---------- Exercise inputs ----------
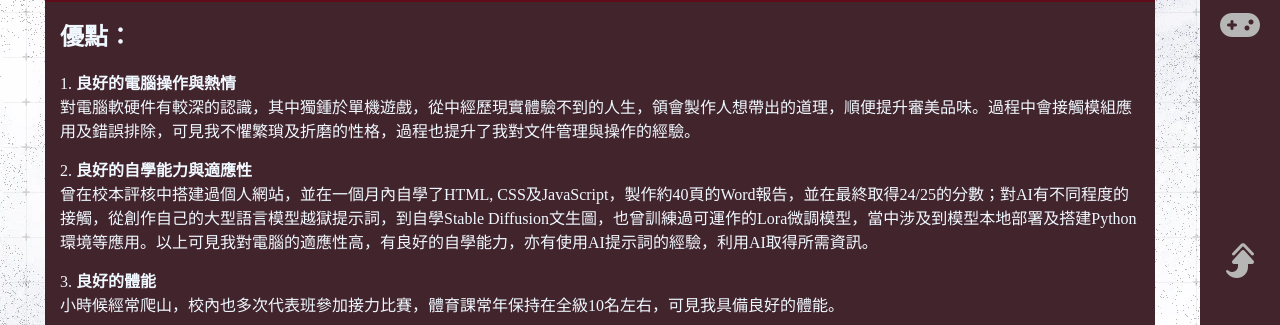
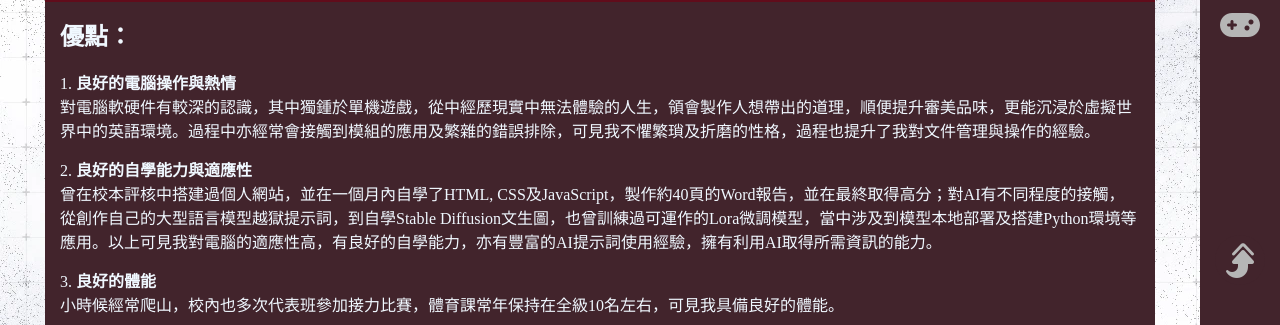
Before and after one commit to HKPooPoo/HKPooPoo.github.io, a plain HTML site: page html/myCV.html in a window 1280 px wide. Shown: the part 475-800 px from the top of the page. Drawn offline with Linux system fonts and the light colour scheme; a web font is replaced by a local one.

Commit message:
Update myCV.html

```diff
--- a/html/myCV.html
+++ b/html/myCV.html
@@ -105,10 +105,10 @@
                 <h2>優點：</h2><br>
                 <ol>
                     <li><b>良好的電腦操作與熱情</b><br>
-                        對電腦軟硬件有較深的認識，其中獨鍾於單機遊戲，從中經歷現實體驗不到的人生，領會製作人想帶出的道理，順便提升審美品味。過程中會接觸模組應用及錯誤排除，可見我不懼繁瑣及折磨的性格，過程也提升了我對文件管理與操作的經驗。
+                        對電腦軟硬件有較深的認識，其中獨鍾於單機遊戲，從中經歷現實中無法體驗的人生，領會製作人想帶出的道理，順便提升審美品味，更能沉浸於虛擬世界中的英語環境。過程中亦經常會接觸到模組的應用及繁雜的錯誤排除，可見我不懼繁瑣及折磨的性格，過程也提升了我對文件管理與操作的經驗。
                     </li>
                     <li><b>良好的自學能力與適應性</b><br>
-                        曾在校本評核中搭建過個人網站，並在一個月內自學了HTML, CSS及JavaScript，製作約40頁的Word報告，並在最終取得24/25的分數；對AI有不同程度的接觸，從創作自己的大型語言模型越獄提示詞，到自學Stable Diffusion文生圖，也曾訓練過可運作的Lora微調模型，當中涉及到模型本地部署及搭建Python環境等應用。以上可見我對電腦的適應性高，有良好的自學能力，亦有使用AI提示詞的經驗，利用AI取得所需資訊。
+                        曾在校本評核中搭建過個人網站，並在一個月內自學了HTML, CSS及JavaScript，製作約40頁的Word報告，並在最終取得高分；對AI有不同程度的接觸，從創作自己的大型語言模型越獄提示詞，到自學Stable Diffusion文生圖，也曾訓練過可運作的Lora微調模型，當中涉及到模型本地部署及搭建Python環境等應用。以上可見我對電腦的適應性高，有良好的自學能力，亦有豐富的AI提示詞使用經驗，擁有利用AI取得所需資訊的能力。
                     </li>
                     <li><b>良好的體能</b><br>
                         小時候經常爬山，校內也多次代表班參加接力比賽，體育課常年保持在全級10名左右，可見我具備良好的體能。
```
----------
■ **Activity**
When restating the records word for word, omit any picture they contain.

■ **Result for this exercise**
Before and after one commit to HKPooPoo/HKPooPoo.github.io, a plain HTML site: page html/myCV.html in a window 1280 px wide. Shown: the part 475-800 px from the top of the page. Drawn offline with Linux system fonts and the light colour scheme; a web font is replaced by a local one.

Commit message:
Update myCV.html

```diff
--- a/html/myCV.html
+++ b/html/myCV.html
@@ -105,10 +105,10 @@
                 <h2>優點：</h2><br>
                 <ol>
                     <li><b>良好的電腦操作與熱情</b><br>
-                        對電腦軟硬件有較深的認識，其中獨鍾於單機遊戲，從中經歷現實體驗不到的人生，領會製作人想帶出的道理，順便提升審美品味。過程中會接觸模組應用及錯誤排除，可見我不懼繁瑣及折磨的性格，過程也提升了我對文件管理與操作的經驗。
+                        對電腦軟硬件有較深的認識，其中獨鍾於單機遊戲，從中經歷現實中無法體驗的人生，領會製作人想帶出的道理，順便提升審美品味，更能沉浸於虛擬世界中的英語環境。過程中亦經常會接觸到模組的應用及繁雜的錯誤排除，可見我不懼繁瑣及折磨的性格，過程也提升了我對文件管理與操作的經驗。
                     </li>
                     <li><b>良好的自學能力與適應性</b><br>
-                        曾在校本評核中搭建過個人網站，並在一個月內自學了HTML, CSS及JavaScript，製作約40頁的Word報告，並在最終取得24/25的分數；對AI有不同程度的接觸，從創作自己的大型語言模型越獄提示詞，到自學Stable Diffusion文生圖，也曾訓練過可運作的Lora微調模型，當中涉及到模型本地部署及搭建Python環境等應用。以上可見我對電腦的適應性高，有良好的自學能力，亦有使用AI提示詞的經驗，利用AI取得所需資訊。
+                        曾在校本評核中搭建過個人網站，並在一個月內自學了HTML, CSS及JavaScript，製作約40頁的Word報告，並在最終取得高分；對AI有不同程度的接觸，從創作自己的大型語言模型越獄提示詞，到自學Stable Diffusion文生圖，也曾訓練過可運作的Lora微調模型，當中涉及到模型本地部署及搭建Python環境等應用。以上可見我對電腦的適應性高，有良好的自學能力，亦有豐富的AI提示詞使用經驗，擁有利用AI取得所需資訊的能力。
                     </li>
                     <li><b>良好的體能</b><br>
                         小時候經常爬山，校內也多次代表班參加接力比賽，體育課常年保持在全級10名左右，可見我具備良好的體能。
```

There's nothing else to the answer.